◆ BRIEF: All that is needed is each line of the entries holding the word "fallback", copied as it stands.

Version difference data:
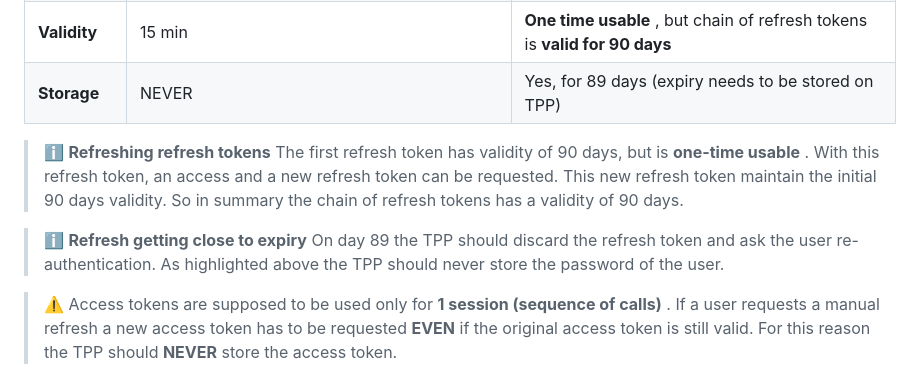
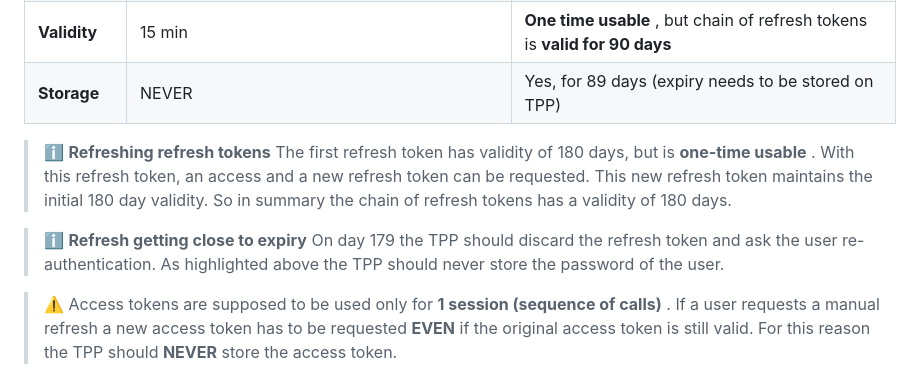
Before and after one commit to n26/psd2-tpp-docs, a Markdown page: doc/fallback-aisp.md, the part around the change. Rendered like a GitHub page.

```diff
--- a/doc/fallback-aisp.md
+++ b/doc/fallback-aisp.md
@@ -114,13 +114,13 @@ As per Art 22 (1), (2b) and Art 33(5a) of [Directive (EU) 2015/2366 of the Europ
 | **Storage**    | NEVER                                                                             | Yes, for 89 days (expiry needs to be stored on TPP)                                 |
 
 > :information_source: **Refreshing refresh tokens**
-> The first refresh token has validity of 90 days, but is  **one-time usable** .
+> The first refresh token has validity of 180 days, but is  **one-time usable** .
 > With this refresh token, an access and a new refresh token can be requested.
-> This new refresh token maintain the initial 90 days validity.
-> So in summary the chain of refresh tokens has a validity of 90 days.
+> This new refresh token maintains the initial 180 day validity.
+> So in summary the chain of refresh tokens has a validity of 180 days.
 
 > :information_source: **Refresh getting close to expiry**
-> On day 89 the TPP should discard the refresh token and ask the user re-authentication.
+> On day 179 the TPP should discard the refresh token and ask the user re-authentication.
 > As highlighted above the TPP should never store the password of the user.
 
 > :warning: Access tokens are supposed to be used only for  **1 session (sequence of calls)** .
```
Also changed, not shown: README.md (+8 -5 lines), doc/dedicated-aisp.md (+8 -8 lines), doc/assets/Updated_oauth_flow.png (added).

◆ TASK ANSWER:
Before and after one commit to n26/psd2-tpp-docs, a Markdown page: doc/fallback-aisp.md, the part around the change. Rendered like a GitHub page.
--- a/doc/fallback-aisp.md
+++ b/doc/fallback-aisp.md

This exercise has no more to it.